Segment Start: Data records

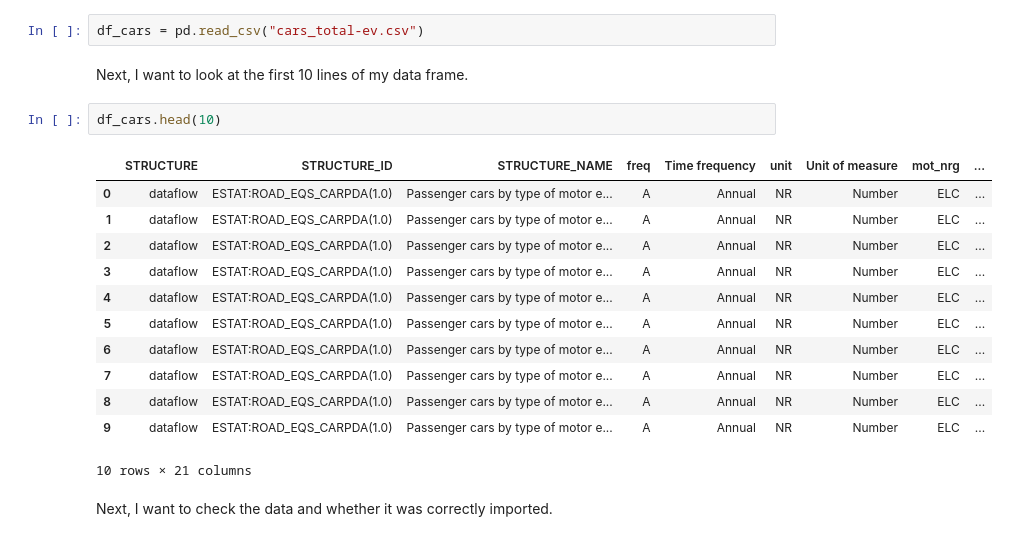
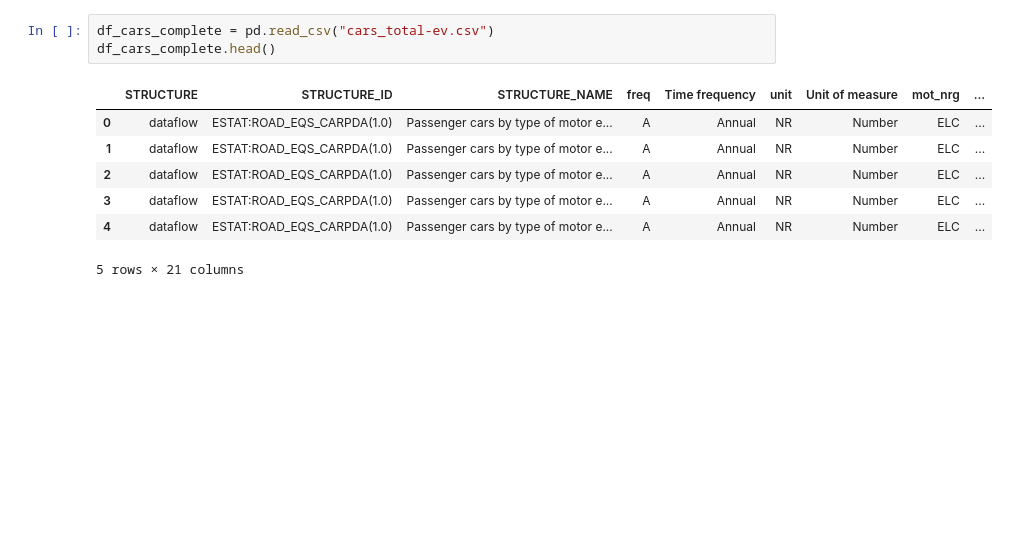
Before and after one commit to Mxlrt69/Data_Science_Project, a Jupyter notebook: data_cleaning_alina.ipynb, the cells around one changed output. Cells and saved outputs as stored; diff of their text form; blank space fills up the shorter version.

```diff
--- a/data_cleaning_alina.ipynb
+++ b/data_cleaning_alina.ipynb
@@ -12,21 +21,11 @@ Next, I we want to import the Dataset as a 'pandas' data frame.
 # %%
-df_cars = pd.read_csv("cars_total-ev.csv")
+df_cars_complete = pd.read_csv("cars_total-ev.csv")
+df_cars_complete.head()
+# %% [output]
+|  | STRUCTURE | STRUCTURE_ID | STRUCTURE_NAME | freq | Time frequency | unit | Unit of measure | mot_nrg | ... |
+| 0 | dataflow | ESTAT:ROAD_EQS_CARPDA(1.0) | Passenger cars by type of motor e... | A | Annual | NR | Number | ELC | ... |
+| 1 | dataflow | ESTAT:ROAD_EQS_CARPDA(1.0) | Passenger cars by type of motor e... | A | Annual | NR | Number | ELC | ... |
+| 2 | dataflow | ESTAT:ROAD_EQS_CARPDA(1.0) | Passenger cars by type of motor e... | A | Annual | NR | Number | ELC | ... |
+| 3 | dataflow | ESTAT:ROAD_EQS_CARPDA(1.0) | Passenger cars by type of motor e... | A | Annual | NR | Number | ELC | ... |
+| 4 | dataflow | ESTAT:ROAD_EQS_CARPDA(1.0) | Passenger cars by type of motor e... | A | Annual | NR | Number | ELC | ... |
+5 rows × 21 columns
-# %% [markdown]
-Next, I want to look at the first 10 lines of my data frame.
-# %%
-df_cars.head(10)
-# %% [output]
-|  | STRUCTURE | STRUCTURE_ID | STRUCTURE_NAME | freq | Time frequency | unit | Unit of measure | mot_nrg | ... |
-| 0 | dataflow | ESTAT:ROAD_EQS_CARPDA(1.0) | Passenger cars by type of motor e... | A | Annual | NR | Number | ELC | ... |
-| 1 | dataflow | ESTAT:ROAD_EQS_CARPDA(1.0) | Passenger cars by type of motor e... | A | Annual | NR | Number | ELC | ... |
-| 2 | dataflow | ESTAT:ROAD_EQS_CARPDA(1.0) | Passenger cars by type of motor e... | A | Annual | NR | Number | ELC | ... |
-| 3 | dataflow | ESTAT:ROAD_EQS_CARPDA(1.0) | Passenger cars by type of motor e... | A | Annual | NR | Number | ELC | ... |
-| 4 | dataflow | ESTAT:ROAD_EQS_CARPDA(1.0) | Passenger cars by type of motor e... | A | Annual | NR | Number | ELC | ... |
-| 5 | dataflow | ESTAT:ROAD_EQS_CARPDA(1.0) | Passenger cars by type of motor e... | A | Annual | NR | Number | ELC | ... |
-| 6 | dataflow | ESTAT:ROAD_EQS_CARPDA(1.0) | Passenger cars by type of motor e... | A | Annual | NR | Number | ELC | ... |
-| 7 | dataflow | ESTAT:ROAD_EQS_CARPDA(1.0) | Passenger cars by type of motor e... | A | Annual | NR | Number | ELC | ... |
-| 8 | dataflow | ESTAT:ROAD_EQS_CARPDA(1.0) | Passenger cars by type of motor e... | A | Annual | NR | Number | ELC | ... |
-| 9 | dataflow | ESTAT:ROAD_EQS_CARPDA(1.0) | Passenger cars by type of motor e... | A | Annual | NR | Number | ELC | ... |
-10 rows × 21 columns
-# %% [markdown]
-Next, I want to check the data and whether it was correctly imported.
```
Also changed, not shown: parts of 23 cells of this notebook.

Segment End: Data records

Problem statement:
Going through the data above, please tally the lines that contain the string "want" and return only the total.

Solution:
3